▸ Exercise objective: If a line of the records contains the string "ipynb", copy it out.

▸ Data supplied:
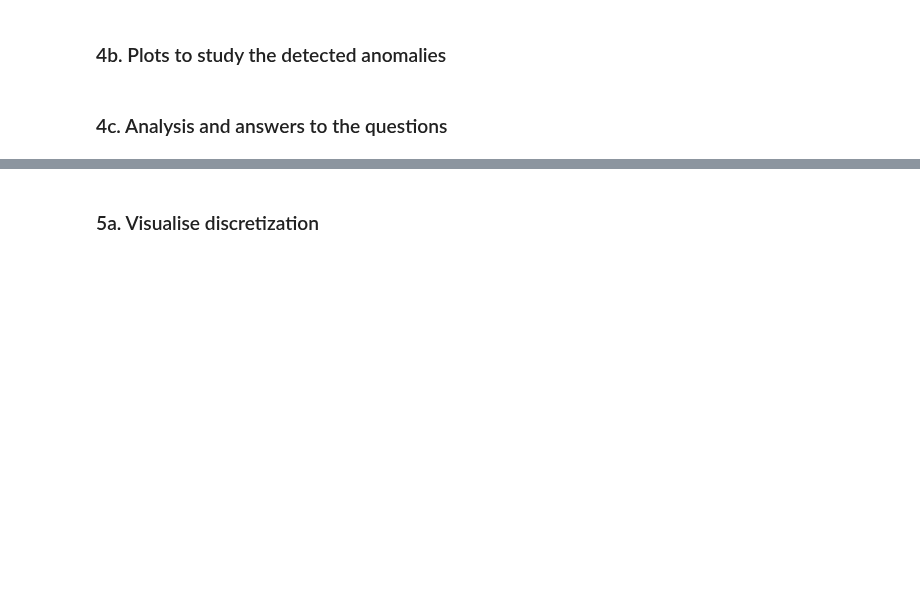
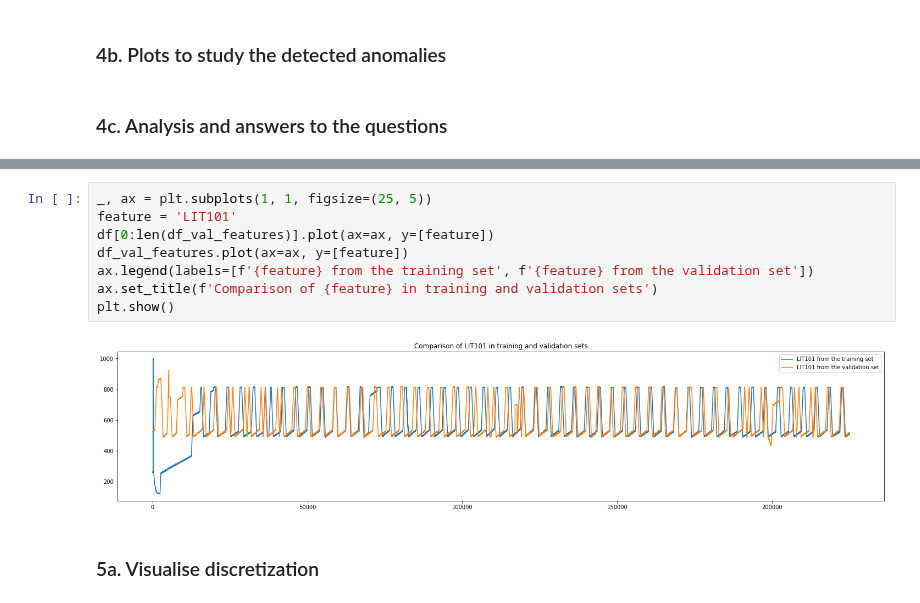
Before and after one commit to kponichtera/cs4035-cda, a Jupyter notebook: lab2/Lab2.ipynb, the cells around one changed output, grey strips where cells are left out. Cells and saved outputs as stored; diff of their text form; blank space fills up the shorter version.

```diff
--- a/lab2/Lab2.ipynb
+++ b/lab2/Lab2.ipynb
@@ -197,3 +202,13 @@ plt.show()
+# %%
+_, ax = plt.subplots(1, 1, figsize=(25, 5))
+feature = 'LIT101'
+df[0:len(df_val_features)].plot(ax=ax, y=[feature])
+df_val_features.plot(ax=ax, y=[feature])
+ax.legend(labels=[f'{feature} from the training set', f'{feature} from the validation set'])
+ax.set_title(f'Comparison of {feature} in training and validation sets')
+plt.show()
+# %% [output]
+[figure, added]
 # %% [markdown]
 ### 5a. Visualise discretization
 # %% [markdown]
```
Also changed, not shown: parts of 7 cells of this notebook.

▸ Finished exercise:
Before and after one commit to kponichtera/cs4035-cda, a Jupyter notebook: lab2/Lab2.ipynb, the cells around one changed output, grey strips where cells are left out. Cells and saved outputs as stored; diff of their text form; blank space fills up the shorter version.
--- a/lab2/Lab2.ipynb
+++ b/lab2/Lab2.ipynb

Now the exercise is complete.